Assigned task –
In the entries below, find the lines with the word "true" and copy them.

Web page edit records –
++++++++++++++++++++

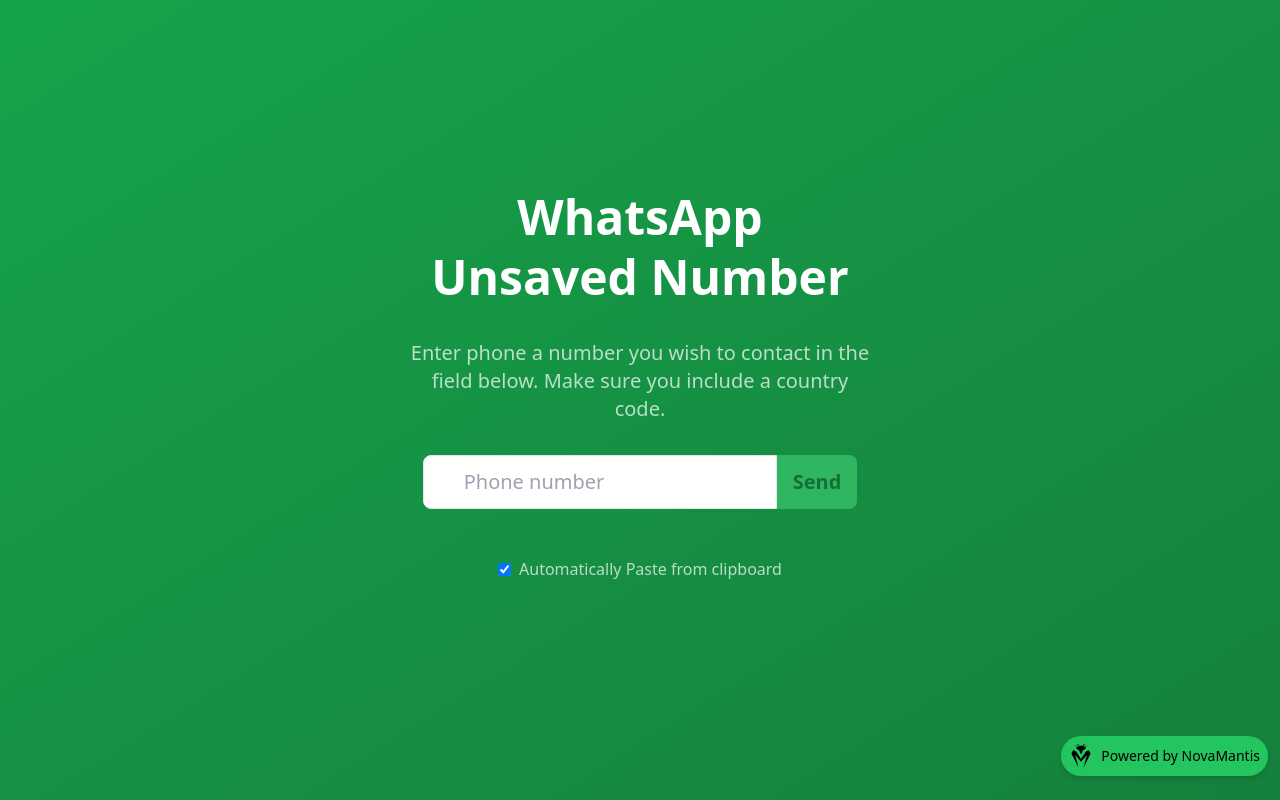
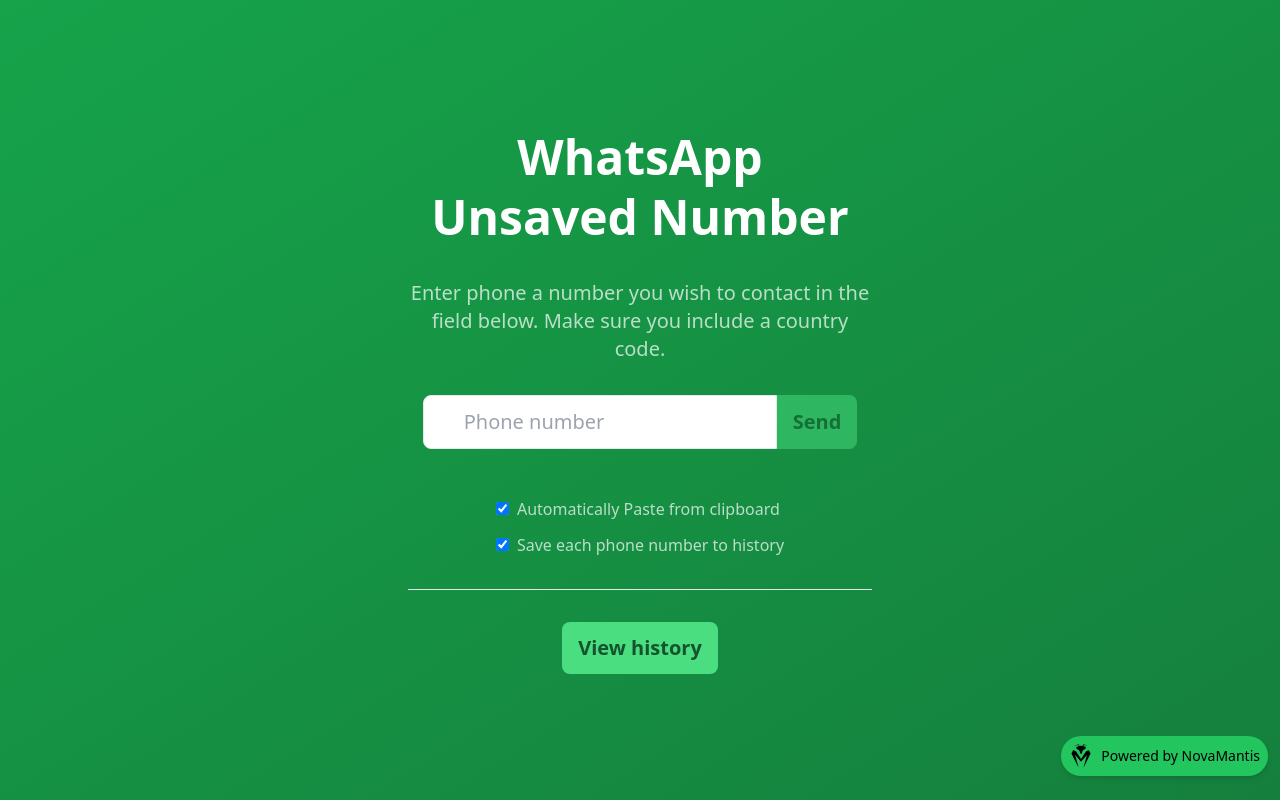
Before and after one commit to ianjamieson/send-to-unsaved-whatsapp-number, a Nuxt app: page / in a window 1280 px wide. Built offline with nearby package versions, Linux system fonts and the light colour scheme.

Commit message:
add history

```diff
--- /dev/null
+++ b/components/Button.vue
@@ -0,0 +1,6 @@
+<template>
+    <button
+        class="rounded-lg bg-green-400 p-3 px-4 text-xl font-semibold text-green-900
+        disabled:opacity-50 disabled:cursor-not-allowed flex-none"
+    ><slot/></button>
+</template>
--- /dev/null
+++ b/components/History.vue
@@ -0,0 +1,38 @@
+<script setup lang="ts">
+import { usePhoneStore } from '~/stores/PhoneStore';
+
+const phoneStore = usePhoneStore();
+
+const createDate = (date: string) => {
+    const formattedDate = new Date(date)
+    return `${formattedDate.getDate()}/${formattedDate.getMonth() + 1}/${formattedDate.getFullYear()} at ${formattedDate.getHours()}:${formattedDate.getMinutes()}`
+}
+const recordsByDate = computed(() => {
+    return [...phoneStore.records].sort((a, b) => new Date(b.date).getTime() - new Date(a.date).getTime())
+})
+
+</script>
+<template>
+    <div v-if="recordsByDate.length > 0" class="flex flex-col">
+        <div class="bg-black bg-opacity-20 shadow-lg max-h-96 overflow-y-auto rounded-lg">
+            <div class="divide-y">
+                <div v-for="record in recordsByDate" :key="record.phone">
+                    <div class="flex space-x-3 px-4 py-3 justify-center items-center text-white">
+                        <div>
+                            <p>{{ record.phone }}</p>
+                        </div>
+                        <div>
+                            <p>{{ createDate(record.date) }}</p>
+                        </div>
+                    </div>
+                </div>
+            </div>
+        </div>
+        <div class="text-right pt-4">
+            <button
+                class="bg-yellow-50 p-2 rounded-lg"
+                @click="phoneStore.clear()"
+            >Clear History</button>
+        </div>
+    </div>
+</template>
--- a/components/Send.vue
+++ b/components/Send.vue
@@ -6,10 +6,8 @@
 const country = ref<typeof countries[number]>();
 const phoneIsValid = ref(false);
 const phoneStore = usePhoneStore();
-
-const settings = ref({
-    pasteFromClipboard: true
-})
+const settingsStore = useSettingsStore()
+const settings = storeToRefs(settingsStore)
 
 const send = () => {
     const phoneCheck = usePhoneCheck(phone.value)
@@ -30,17 +28,19 @@
 // check clipboard for phone number
 onMounted(() => {
     if (navigator.clipboard) {
-        setInterval(() => {
-            if (!document.hasFocus() || !settings.value.pasteFromClipboard) {
+        setInterval(async () => {
+            const hasPermission = await navigator.permissions.query({ name: 'clipboard-read' });
+
+            if (hasPermission.state !== 'granted' || !document.hasFocus() || !settings.pasteFromClipboard.value) {
                 return
             }
-            navigator.clipboard.readText().then(text => {
+            const text = await navigator.clipboard?.readText()
             const phoneCheck = usePhoneCheck(text)
 
             if (phoneCheck.isValid.value && phone.value === '') {
                 phone.value = text
             }
-            })
+
         }, 250)
     }
 })
@@ -58,12 +58,11 @@
                 v-model="phone" type="text" placeholder="Phone number" name="phone_number"
                 class="w-full pl-10 rounded-l-lg border bg-white py-3 px-4 text-xl focus:outline-none focus:ring-2 focus:ring-green-200">
             </div>
-            <button
+            <Button
+                class="rounded-none !rounded-r-lg"
                 :disabled="!phoneIsValid"
-                class="rounded-r-lg bg-green-400 p-3 px-4 text-xl font-semibold text-green-900
-                disabled:opacity-50 disabled:cursor-not-allowed flex-none"
                 @click="send"
-            >Send</button>
+            >Send</Button>
         </div>
         <div class="h-12 p-3 text-yellow-300">
             <template v-if="phone.length > 3">
@@ -78,32 +77,27 @@
             </template>
         </div>
         <div class="flex justify-center">
+            <div class="space-y-3">
                 <label for="pasteFromClipboard" class="flex items-center">
                     <input
                         id="pasteFromClipboard"
-                    v-model="settings.pasteFromClipboard"
+                        v-model="settings.pasteFromClipboard.value"
                         type="checkbox"
                         class="mr-2"
                     >
                     <span class="text-white opacity-70">Automatically Paste from clipboard</span>
                 </label>
+                <label for="saveToHistory" class="flex items-center">
+                    <input
+                        id="saveToHistory"
+                        v-model="settings.saveToHistory.value"
+                        type="checkbox"
+                        class="mr-2"
+                    >
+                    <span class="text-white opacity-70">Save each phone number to history</span>
+                </label>
+            </div>
         </div>
     </div>
 
-    <div class="flex items-center">
-        <div class="flex items-center">
-            <!-- <label for="phone_number" class="hidden">Phone number:</label> -->
-            <!-- <select ref="country" class="w-[75px] rounded-l-lg text-center">
-                <option v-for="country in countries"
-                    :key="country.code"
-                    :value="country.dial_code">
-                    {{ country.flag }} {{ country.dial_code }}
-                </option>
-            </select> -->
-
-
-        </div>
-
-    </div>
-
 </template>
--- a/layouts/default.vue
+++ b/layouts/default.vue
@@ -8,8 +8,6 @@
 <template>
     <div class="overflow-x-hidden min-h-screen">
         <div class="bg-gradient-to-br from-green-600 to-green-700 relative h-screen w-screen flex items-center justify-center">
-            <!-- <slot /> -->
-            <!-- <div class="absolute inset-0 flex flex-col justify-center items-center w-full md:max-w-lg mx-auto"> -->
             <div class="w-full max-w-lg">
                 <main class="p-6">
                     <slot />
@@ -17,4 +15,6 @@
             </div>
         </div>
     </div>
+
+    <PoweredByNovaMantis class="fixed right-3 bottom-6"/>
 </template>
--- /dev/null
+++ b/pages/history.vue
@@ -0,0 +1,28 @@
+<script setup lang="ts">
+useHead({
+    title: 'Message History',
+    meta: [
+        {
+            name: 'description',
+            content: 'Keep a history of all the unsaved numbers you have sent messages to on WhatsApp without having to save the number as a contact on your phone.'
+        }
+    ]
+});
+</script>
+<template>
+    <div class="space-y-8 text-center">
+        <h1 class="font-extrabold text-white text-3xl sm:text-4xl md:text-5xl md:leading-tight">
+            WhatsApp Unsaved Number History
+        </h1>
+        <p class="font-secondary text-white opacity-70 md:text-lg lg:text-xl"/>
+        <History/>
+        <hr>
+        <div>
+            <NuxtLink to="/">
+                <Button>Send to new number</Button>
+            </NuxtLink>
+        </div>
+    </div>
+
+
+</template>
--- a/pages/index.vue
+++ b/pages/index.vue
@@ -1,8 +1,4 @@
 <script setup lang="ts">
-// import { usePhoneStore } from '~/stores/PhoneStore';
-
-// const phoneStore = usePhoneStore();
-
 useHead({
     title: 'Enter your phone number',
     meta: [
@@ -24,14 +20,11 @@
             Enter phone a number you wish to contact in the field below. Make sure you include a country code.
         </p>
         <Send/>
-        <!-- <div>
-            <button @click="phoneStore.clear()">Clear all records</button>
-            <div v-for="record in phoneStore.records" :key="record.phone">
-                <p>{{ record.phone }}</p>
-                <p>{{ record.date }}</p>
-            </div>
-        </div> -->
+        <hr>
+        <div>
+            <NuxtLink to="/history">
+                <Button>View history</Button>
+            </NuxtLink>
+        </div>
     </div>
-
-    <PoweredByNovaMantis class="fixed right-3 bottom-6"/>
 </template>
--- a/stores/PhoneStore.ts
+++ b/stores/PhoneStore.ts
@@ -5,9 +5,15 @@
 }
 
 export const usePhoneStore = defineStore('PhoneStore', () => {
+    const settingsStore = useSettingsStore();
+
     const records = ref<PhoneRecords[]>([]);
 
     const add = (record: PhoneRecords) => {
+        if (!settingsStore.can('saveToHistory')) {
+            return;
+        }
+
         records.value.push(record);
     };
 
--- /dev/null
+++ b/stores/SettingsStore.ts
@@ -0,0 +1,20 @@
+export const useSettingsStore = defineStore('SettingsStore', () => {
+    const pasteFromClipboard = ref<boolean>(true);
+    const saveToHistory = ref<boolean>(true);
+
+    const all = {
+        pasteFromClipboard,
+        saveToHistory
+    };
+
+    const can = (setting: string) => {
+        return !!all[setting].value;
+    }
+
+    return {
+        can,
+        ...all
+    };
+}, {
+    persist: true
+});
```
Lines whose indentation alone changed are shown as unchanged.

++++++++++++++++++++

Response to the exercise –
-    pasteFromClipboard: true
+    const pasteFromClipboard = ref<boolean>(true);
+    const saveToHistory = ref<boolean>(true);
+    persist: true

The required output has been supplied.